Looking honestly at it though, I work best when I’m properly sat up at the dining room table and dressed to feel awake. I’m best if I’ve eliminated the possibility of going back to bed for a catnap at 9, when I’ve been up at 5. A hot drink is good, and a candle with a stiff refreshing scent–I love something woodsy.

More Than a Feeling

These things sound trivial when stories need telling; these trappings of clothing and seating and utensils. But it’s worth a lot to feel like a writer. Our solitude can be pervasive, and successes sporadic. We are storytellers and we need to first convince ourselves that our voices are significant. Weaving some sort of authorish aura around ourselves is our first essential persuasive task. 

One of my favourite candleholders: the Snowball, from Sweden.

I imagine being the classy sort of writer who drinks earl grey tea and can write for hours in a cafe wearing stylish blouses and boots without the need to curl up somewhere quiet with a brownie. Wouldn’t I be cool? Then again, being a hoodie-type writer suits me because it connects me to so much outside my writing: my busy Teaching Assistant work, my family, my love of walking and exploring. Those inspire my writing and I’m proud to be tethered to that reality. 

Of course, we don’t want to be overly dependent on our image, even if we think we’re cultivating it for our own sakes. A great story can be told as well on a beat-up laptop as in a leather-bound notebook. Our writerly props may motivate and inspire us, but without them we can still bring stories into being.

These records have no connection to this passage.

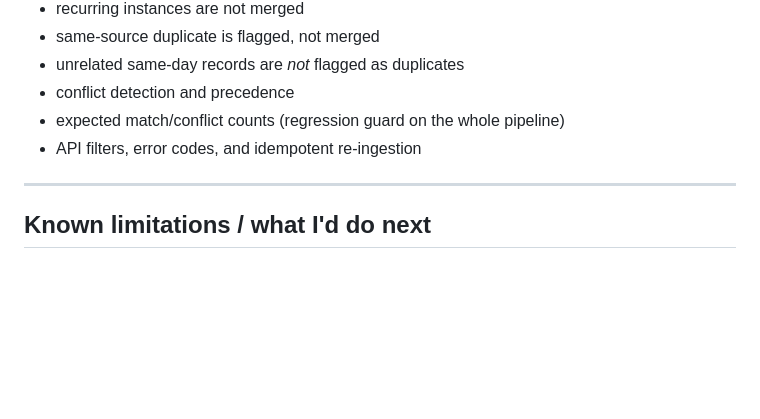
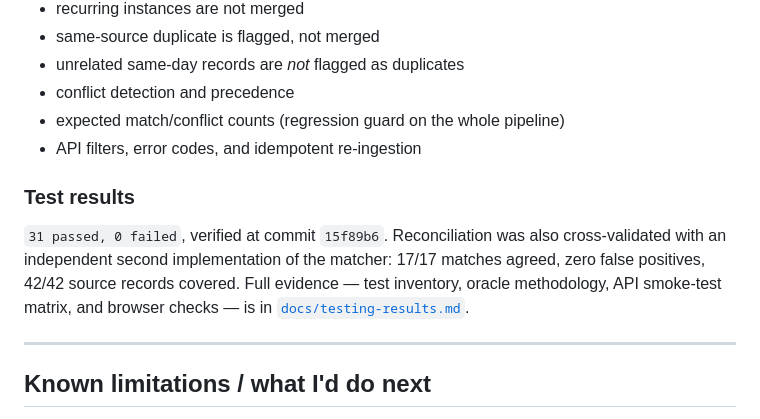
Before and after one commit to Anandanr/Event-sync-service, a Markdown page: README.md, the part around the change. Rendered like a GitHub page; blank space fills up the shorter version.

```diff
--- a/README.md
+++ b/README.md
@@ -245,6 +245,15 @@ on coverage percentage:
 - expected match/conflict counts (regression guard on the whole pipeline)
 - API filters, error codes, and idempotent re-ingestion
 
+### Test results
+
+`31 passed, 0 failed`, verified at commit `15f89b6`. Reconciliation was also
+cross-validated with an independent second implementation of the matcher:
+17/17 matches agreed, zero false positives, 42/42 source records covered.
+Full evidence — test inventory, oracle methodology, API smoke-test matrix, and
+browser checks — is in
+[`docs/testing-results.md`](docs/testing-results.md).
+
 ---
 
 ## Known limitations / what I'd do next
```
Also changed, not shown: docs/testing-results.md (added, +148 -0 lines).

Feeling present in ourselves and in our writing is perhaps the best accessory we can acquire as writers, whether we wear blouses or sweatsuits or snowy beards. I say being present instead of being confident because who among us will always be confident? We can use insecurity and anxiety in our creative process to convey those aspects of the world, we just need to face them honestly.

Do you have writerly accessories that feel essential? What’s their story?